Don’t get me wrong. From the clips I’ve watched, George Strait’s farewell concert was exactly what it needed to be, and we all know the legendary career. There is none greater in the history of country music and if you think Hank or Cash can beat it then just shut up because I’m a Texan and what I’m doing right now is called hero worship. I wish to high heaven I could have been in Dallas in June. But this God-awful album is chalk-full of autotune, and nothing else can shine through. You can hear it on most tracks, but especially on George’s voice on “The Cowboy Rides Away” and “I Can Still Make Cheyenne,” as well as Alan Jackson’s on “Murder On Music Row.” It even dominates the gorram fiddle on “Fool Hearted Memory.”

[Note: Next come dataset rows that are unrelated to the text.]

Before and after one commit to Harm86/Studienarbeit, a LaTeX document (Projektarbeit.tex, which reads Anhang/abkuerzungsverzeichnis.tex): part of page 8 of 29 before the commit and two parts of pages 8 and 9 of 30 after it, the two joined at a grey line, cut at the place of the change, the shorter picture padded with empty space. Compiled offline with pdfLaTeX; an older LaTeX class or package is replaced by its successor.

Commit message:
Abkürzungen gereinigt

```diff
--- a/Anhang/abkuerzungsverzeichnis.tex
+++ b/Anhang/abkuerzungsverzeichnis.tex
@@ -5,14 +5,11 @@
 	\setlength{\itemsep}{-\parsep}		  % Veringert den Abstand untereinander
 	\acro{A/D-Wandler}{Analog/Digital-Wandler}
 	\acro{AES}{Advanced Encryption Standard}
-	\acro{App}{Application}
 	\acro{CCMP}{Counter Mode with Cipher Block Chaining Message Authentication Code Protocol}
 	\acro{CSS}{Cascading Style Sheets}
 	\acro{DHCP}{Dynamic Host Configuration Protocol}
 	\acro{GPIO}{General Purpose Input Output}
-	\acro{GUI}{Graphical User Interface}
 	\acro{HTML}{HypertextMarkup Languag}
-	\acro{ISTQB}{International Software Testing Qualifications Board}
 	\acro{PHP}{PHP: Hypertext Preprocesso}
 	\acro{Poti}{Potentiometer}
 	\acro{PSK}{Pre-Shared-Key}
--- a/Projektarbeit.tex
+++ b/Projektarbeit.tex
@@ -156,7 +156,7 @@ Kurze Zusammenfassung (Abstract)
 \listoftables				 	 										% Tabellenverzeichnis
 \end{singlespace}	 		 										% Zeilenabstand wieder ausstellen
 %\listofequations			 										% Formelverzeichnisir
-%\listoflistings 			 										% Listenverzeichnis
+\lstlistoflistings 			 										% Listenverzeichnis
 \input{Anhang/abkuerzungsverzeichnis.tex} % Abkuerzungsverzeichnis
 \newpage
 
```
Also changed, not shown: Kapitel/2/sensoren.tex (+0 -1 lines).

I can see how autotune would help the voices carry across a crowded arena of 104,000 screaming fans and I wish I’d been one of them – but recorded?
No, just, no.
There’s a reason Luke Bryan and Florida Georgia Line did not perform at the King’s last show. At least Jason Aldean pretended to be the old Jason, not the new Jason. This was a farewell salute to REAL country music. So what the hell was autotune doing so prominently on the album, even if it was necessary at the show? You can say it’s fine music, and you might not be wrong, but that don’t make it country.
This is not George Strait’s first foray into autotone. There were those couple lines in 2001’s “Stars on the Water“. But, that was one track on one album – I can’t blame anyone for experimentation. A mark of a true professional is trying, failing, recognizing it as failing, and moving on. And that’s what George Strait did, for 13 years – so I can only blame MCA for this bullshit.
King George’s next studio album – as he’s only retired from touring, not recording, and is already back at work in the studio – can’t come soon enough to wipe this bloodstain from our ears. In the meantime, just stick with 2003’s “For the Last Time: Live from the Astrodome“.
Two whiskey bottles out of five. The songs and singers are of course four or five bottles because it’s GEORGE STRAIT, but frick this should have been done better. This was clearly a fast turnaround by major-label execs who saw big dollar signs and wanted to make a quick buck – it has nothing to do with respecting fans paying homage to the best musical career in four decades. Money over music, everything Strait’s (admittedly poorly acted) movie strained against. No, just, no.
Ah, hell. At least it included the Martina McBride duet on the old Cash favorite, “Jackson.” That was a lot of fun when I saw the show in Philadelphia, so, that’s something.